Write your own Lyric in this space.
Poetry that expresses subjective thoughts and feelings often in songlike form.
Example: Skater Boy, by: Avril Lavigne.
Write your own Ballad here.
Verses of four lines with a rhyming pattern:
Write your poem here.
Write your own Limerick here.
A humorous nonsensical
verse of five lines with
There was a young lady whose eyes
were unique as to the color and size
when she opened them wide.
People all turned aside,
and started away in surprise.
Write your own Ode here.
An ode is a long lyric that is deep
in feeling and rich in poetic
Devices and imagery.
Example: Ode to the Seventh Grade
A 14-line poem, usually in
iambic pentameter with fixed
rhyme. Usually a love poem.
Imabic: Stress is on the second syllable.
Pentameter: 10 syllables per line.
Oh how I love thee let me count the ways.
Rhyme scheme: abab/cdcd/efef/gg
Anything and everything can be the topic of a free verse lyrical poem. The poem can tell a story, describe a person, animal, feeling or object. They can serious, sad, funny or educational. What ever subject that appeals to the poet can end up in free verse
The poet attempts to describe his/her subject with language that shows, not tells. For example, instead of writing " We had so much fun today.", the poet would write "They wore smiles all the way home."

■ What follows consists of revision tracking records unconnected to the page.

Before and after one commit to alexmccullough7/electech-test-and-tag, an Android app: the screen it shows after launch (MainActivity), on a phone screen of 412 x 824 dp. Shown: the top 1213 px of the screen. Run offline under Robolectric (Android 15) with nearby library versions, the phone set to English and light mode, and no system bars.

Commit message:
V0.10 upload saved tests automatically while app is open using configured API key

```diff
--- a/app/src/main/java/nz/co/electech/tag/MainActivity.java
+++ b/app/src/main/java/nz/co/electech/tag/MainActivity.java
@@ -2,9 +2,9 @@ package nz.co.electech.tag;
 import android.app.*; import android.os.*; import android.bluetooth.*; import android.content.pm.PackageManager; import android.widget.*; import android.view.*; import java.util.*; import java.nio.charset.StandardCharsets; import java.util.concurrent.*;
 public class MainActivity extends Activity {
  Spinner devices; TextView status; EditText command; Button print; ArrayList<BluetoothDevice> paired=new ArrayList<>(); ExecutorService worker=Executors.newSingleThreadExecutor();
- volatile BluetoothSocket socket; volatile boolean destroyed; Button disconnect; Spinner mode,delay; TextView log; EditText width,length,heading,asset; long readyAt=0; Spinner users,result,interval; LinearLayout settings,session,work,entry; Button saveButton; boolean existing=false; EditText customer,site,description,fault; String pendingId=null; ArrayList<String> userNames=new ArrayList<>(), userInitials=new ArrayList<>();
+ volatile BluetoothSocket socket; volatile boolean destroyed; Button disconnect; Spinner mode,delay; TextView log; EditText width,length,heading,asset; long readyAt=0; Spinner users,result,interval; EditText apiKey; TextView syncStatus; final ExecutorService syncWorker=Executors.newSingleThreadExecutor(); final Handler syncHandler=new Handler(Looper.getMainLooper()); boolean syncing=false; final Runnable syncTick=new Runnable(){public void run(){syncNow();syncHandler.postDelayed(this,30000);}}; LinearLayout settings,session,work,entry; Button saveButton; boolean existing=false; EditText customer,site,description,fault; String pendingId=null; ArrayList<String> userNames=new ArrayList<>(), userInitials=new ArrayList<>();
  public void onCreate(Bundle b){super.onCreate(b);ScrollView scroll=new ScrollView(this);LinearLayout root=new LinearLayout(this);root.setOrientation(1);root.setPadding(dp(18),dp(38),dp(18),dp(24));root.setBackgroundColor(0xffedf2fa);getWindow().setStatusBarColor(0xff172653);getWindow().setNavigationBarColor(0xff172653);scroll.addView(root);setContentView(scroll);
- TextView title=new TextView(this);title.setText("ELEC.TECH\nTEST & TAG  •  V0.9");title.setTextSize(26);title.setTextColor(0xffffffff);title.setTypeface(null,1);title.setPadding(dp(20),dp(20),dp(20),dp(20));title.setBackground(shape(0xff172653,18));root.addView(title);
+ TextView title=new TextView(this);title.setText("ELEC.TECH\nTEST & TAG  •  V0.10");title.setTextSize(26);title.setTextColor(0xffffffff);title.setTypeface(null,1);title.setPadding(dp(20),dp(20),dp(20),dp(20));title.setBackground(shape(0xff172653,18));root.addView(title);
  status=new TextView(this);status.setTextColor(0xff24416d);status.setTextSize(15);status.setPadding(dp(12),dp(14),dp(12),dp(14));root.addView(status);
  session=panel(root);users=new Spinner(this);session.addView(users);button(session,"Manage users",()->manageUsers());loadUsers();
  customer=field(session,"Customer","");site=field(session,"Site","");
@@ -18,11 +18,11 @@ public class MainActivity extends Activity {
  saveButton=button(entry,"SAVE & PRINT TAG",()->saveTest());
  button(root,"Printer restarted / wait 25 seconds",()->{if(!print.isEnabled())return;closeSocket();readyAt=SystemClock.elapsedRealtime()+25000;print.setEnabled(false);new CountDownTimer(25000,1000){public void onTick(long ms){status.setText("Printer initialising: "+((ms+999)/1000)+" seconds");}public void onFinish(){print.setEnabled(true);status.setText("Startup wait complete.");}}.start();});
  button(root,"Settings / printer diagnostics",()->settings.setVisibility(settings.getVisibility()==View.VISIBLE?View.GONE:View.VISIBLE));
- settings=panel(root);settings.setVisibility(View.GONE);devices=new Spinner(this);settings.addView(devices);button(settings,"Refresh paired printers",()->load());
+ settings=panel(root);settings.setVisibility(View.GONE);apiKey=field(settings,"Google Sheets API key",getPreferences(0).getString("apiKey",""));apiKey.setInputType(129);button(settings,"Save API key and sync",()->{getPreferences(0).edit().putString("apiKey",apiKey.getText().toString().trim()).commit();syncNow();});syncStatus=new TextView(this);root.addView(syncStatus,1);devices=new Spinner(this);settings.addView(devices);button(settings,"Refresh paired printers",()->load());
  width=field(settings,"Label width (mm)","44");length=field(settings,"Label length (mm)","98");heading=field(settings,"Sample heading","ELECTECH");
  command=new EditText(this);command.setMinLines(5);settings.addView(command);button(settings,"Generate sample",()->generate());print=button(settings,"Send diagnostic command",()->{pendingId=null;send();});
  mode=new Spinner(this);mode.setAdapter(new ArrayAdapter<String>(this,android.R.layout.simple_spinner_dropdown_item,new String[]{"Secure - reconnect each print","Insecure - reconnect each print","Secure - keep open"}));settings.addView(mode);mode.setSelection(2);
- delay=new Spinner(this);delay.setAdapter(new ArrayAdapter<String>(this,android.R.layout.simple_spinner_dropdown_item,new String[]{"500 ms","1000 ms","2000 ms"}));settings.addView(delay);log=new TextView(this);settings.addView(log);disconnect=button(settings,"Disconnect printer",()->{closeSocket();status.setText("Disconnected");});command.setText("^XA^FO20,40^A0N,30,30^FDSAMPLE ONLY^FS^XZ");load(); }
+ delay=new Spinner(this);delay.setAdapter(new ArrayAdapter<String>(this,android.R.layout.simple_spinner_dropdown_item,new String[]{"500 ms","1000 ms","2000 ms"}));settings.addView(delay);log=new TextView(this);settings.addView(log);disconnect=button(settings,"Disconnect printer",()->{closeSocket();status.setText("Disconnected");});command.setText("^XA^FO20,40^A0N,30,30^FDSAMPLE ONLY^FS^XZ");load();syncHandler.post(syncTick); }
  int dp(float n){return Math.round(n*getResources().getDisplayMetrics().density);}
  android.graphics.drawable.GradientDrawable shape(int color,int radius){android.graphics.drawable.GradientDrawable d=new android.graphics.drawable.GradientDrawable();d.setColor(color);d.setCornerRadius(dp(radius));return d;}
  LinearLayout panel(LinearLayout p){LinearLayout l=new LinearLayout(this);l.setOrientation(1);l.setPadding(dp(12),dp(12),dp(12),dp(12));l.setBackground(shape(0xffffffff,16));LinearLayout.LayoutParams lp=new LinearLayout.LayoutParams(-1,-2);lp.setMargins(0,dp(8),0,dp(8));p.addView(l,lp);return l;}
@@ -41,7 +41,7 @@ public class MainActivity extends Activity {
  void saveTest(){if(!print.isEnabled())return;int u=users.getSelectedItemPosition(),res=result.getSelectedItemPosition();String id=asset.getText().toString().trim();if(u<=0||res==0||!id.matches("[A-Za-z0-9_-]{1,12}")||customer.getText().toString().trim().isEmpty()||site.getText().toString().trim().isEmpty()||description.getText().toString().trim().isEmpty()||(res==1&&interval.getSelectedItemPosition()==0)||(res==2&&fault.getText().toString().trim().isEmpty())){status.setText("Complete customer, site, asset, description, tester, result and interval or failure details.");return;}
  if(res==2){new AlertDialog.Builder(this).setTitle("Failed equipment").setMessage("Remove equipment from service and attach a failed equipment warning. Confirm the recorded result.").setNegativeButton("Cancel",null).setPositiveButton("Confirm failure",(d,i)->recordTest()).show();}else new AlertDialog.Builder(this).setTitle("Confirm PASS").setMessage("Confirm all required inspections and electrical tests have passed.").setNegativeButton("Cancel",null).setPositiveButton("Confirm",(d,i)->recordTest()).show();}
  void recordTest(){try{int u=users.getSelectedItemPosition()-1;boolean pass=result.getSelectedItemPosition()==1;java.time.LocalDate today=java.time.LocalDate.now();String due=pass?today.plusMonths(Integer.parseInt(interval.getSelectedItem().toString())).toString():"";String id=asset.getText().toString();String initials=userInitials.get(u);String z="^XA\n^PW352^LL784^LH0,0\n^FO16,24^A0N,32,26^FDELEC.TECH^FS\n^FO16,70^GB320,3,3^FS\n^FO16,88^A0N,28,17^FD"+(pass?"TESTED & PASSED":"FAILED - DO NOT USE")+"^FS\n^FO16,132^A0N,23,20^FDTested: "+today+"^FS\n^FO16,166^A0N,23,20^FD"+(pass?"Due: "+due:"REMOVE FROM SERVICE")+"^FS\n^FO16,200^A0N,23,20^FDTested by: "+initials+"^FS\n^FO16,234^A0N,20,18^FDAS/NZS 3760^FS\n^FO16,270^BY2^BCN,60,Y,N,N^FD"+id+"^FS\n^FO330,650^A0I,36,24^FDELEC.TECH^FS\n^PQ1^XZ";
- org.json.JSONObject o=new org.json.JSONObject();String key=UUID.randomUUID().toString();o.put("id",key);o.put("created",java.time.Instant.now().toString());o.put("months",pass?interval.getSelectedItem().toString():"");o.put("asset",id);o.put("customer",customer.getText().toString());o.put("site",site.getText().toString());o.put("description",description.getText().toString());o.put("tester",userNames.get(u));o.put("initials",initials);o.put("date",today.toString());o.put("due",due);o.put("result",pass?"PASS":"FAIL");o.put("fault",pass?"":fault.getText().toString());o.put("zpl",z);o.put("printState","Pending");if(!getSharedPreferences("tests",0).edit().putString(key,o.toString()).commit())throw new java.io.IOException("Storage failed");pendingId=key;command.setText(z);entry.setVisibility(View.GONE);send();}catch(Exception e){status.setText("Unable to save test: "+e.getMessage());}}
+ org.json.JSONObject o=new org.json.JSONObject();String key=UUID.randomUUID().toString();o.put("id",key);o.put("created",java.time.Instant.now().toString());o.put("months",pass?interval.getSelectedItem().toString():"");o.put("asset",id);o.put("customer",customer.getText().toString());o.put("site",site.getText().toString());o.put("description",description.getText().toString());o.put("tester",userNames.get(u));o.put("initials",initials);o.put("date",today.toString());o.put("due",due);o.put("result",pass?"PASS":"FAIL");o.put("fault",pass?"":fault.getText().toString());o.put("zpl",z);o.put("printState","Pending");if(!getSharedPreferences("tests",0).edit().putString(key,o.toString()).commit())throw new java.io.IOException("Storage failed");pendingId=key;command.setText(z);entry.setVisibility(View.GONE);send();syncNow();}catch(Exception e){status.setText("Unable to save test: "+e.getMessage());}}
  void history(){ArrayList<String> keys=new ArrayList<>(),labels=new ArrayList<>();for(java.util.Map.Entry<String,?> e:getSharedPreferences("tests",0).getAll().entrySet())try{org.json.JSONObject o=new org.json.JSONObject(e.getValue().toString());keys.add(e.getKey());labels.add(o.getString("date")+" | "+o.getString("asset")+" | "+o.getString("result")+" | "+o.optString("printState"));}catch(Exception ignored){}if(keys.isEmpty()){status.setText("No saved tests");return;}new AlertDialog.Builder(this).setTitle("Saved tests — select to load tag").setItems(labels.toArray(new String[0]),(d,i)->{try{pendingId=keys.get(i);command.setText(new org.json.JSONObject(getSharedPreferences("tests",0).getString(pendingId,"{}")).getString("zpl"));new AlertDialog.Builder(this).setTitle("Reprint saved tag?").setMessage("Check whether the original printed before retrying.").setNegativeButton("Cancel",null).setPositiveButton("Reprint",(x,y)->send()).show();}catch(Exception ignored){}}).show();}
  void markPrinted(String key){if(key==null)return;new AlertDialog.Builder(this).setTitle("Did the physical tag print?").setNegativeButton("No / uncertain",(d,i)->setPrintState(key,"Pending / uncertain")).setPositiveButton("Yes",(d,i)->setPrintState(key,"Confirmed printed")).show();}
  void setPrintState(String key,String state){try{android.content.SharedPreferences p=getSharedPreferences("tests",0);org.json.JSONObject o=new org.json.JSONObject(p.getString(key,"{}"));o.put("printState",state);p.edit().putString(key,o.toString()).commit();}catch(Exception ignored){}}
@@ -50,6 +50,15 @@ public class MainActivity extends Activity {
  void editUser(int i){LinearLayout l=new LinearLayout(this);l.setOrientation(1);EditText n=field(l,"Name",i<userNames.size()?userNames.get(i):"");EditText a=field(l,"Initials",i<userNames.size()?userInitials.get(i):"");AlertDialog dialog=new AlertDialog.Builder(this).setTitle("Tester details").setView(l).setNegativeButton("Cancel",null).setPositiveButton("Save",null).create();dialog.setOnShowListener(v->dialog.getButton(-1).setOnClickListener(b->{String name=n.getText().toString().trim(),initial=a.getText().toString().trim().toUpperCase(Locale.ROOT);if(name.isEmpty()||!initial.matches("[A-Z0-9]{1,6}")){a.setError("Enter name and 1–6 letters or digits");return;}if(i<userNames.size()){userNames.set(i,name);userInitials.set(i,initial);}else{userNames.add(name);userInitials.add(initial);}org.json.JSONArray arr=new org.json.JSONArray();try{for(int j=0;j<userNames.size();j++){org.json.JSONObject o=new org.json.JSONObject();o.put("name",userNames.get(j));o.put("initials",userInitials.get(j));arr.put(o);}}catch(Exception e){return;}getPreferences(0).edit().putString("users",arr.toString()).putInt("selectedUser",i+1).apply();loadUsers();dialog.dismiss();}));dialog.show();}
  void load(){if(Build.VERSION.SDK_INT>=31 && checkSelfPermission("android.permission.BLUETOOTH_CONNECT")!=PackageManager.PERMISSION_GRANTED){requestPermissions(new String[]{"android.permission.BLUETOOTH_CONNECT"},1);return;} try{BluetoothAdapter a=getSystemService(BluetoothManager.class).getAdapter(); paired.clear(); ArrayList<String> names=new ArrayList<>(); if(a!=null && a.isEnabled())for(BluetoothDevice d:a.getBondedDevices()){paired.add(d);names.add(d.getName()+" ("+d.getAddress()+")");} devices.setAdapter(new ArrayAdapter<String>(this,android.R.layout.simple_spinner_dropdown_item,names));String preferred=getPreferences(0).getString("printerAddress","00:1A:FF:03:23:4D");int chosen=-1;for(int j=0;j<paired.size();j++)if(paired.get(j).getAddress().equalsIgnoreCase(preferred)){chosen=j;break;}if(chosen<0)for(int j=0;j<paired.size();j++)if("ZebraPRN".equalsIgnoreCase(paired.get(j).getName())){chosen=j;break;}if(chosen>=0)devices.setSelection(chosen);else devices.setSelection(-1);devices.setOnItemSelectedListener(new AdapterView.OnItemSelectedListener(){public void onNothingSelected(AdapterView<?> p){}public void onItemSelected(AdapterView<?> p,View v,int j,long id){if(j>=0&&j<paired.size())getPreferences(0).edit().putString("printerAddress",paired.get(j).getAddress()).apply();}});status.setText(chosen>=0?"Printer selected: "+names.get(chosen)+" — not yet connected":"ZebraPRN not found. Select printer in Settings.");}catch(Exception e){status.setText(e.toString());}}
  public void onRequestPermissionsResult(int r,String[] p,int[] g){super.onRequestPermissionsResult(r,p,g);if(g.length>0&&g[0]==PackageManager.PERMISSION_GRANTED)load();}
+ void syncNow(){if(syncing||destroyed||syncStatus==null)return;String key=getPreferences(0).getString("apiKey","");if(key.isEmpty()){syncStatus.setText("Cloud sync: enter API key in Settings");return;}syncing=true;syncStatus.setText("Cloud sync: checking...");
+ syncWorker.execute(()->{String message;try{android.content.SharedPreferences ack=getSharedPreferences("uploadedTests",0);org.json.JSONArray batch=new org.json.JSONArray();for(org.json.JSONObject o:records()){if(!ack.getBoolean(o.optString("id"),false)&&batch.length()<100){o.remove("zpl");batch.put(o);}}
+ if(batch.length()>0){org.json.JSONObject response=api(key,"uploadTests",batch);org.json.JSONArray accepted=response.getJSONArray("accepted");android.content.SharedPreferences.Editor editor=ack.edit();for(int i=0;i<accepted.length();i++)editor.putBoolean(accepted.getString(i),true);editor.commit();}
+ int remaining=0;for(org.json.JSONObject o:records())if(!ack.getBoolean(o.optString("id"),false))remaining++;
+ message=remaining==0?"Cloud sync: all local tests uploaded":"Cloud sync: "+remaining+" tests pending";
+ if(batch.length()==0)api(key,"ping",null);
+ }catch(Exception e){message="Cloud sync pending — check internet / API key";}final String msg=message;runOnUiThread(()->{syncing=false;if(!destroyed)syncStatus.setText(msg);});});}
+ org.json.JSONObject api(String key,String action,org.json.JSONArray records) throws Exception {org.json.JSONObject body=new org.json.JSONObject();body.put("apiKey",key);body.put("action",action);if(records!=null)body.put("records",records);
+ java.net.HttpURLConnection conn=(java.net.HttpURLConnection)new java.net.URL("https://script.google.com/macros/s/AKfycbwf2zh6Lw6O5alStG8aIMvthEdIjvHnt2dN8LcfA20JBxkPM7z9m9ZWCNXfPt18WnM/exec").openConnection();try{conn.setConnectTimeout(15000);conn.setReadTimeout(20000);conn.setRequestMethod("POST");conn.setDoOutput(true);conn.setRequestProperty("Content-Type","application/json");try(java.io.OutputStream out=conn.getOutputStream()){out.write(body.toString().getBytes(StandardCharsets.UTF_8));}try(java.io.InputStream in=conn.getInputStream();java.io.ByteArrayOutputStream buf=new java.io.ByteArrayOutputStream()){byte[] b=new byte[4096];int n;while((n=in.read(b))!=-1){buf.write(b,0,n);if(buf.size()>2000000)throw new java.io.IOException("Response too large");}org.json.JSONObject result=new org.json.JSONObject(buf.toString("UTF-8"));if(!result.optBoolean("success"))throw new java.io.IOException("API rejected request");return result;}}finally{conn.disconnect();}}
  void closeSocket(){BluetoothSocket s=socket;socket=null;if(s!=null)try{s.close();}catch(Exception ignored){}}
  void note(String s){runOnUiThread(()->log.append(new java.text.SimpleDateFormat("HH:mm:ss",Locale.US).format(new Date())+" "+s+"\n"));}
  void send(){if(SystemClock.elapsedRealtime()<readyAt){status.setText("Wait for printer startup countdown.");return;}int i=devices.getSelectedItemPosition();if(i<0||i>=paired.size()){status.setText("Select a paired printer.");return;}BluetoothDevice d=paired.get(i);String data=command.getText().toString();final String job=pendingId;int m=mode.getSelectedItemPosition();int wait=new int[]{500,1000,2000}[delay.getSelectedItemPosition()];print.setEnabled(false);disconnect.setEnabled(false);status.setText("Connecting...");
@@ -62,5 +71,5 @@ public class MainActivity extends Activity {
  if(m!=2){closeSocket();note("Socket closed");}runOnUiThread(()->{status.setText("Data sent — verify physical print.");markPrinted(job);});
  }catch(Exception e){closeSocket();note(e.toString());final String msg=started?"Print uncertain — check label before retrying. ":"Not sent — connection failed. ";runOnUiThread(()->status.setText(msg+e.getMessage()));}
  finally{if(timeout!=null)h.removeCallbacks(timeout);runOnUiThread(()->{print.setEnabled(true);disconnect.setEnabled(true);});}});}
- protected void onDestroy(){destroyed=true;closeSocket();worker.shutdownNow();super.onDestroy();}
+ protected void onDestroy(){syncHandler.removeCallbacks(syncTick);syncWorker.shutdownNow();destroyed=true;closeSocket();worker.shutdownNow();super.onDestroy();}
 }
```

Free verse does not have a set pattern of rhyme or rhythm. There are no rules about line length in free verse. You try to keep the words that belong together on the same line, but, sometimes the poet will break these words if he/she wants to create a visual shape to support the poem's message, or feeling that the poet wishes the reader to experience. . When free verse is read aloud the reader can hear the rhythm of the words that the poet has used in his/her poem. Think of it as spoken music.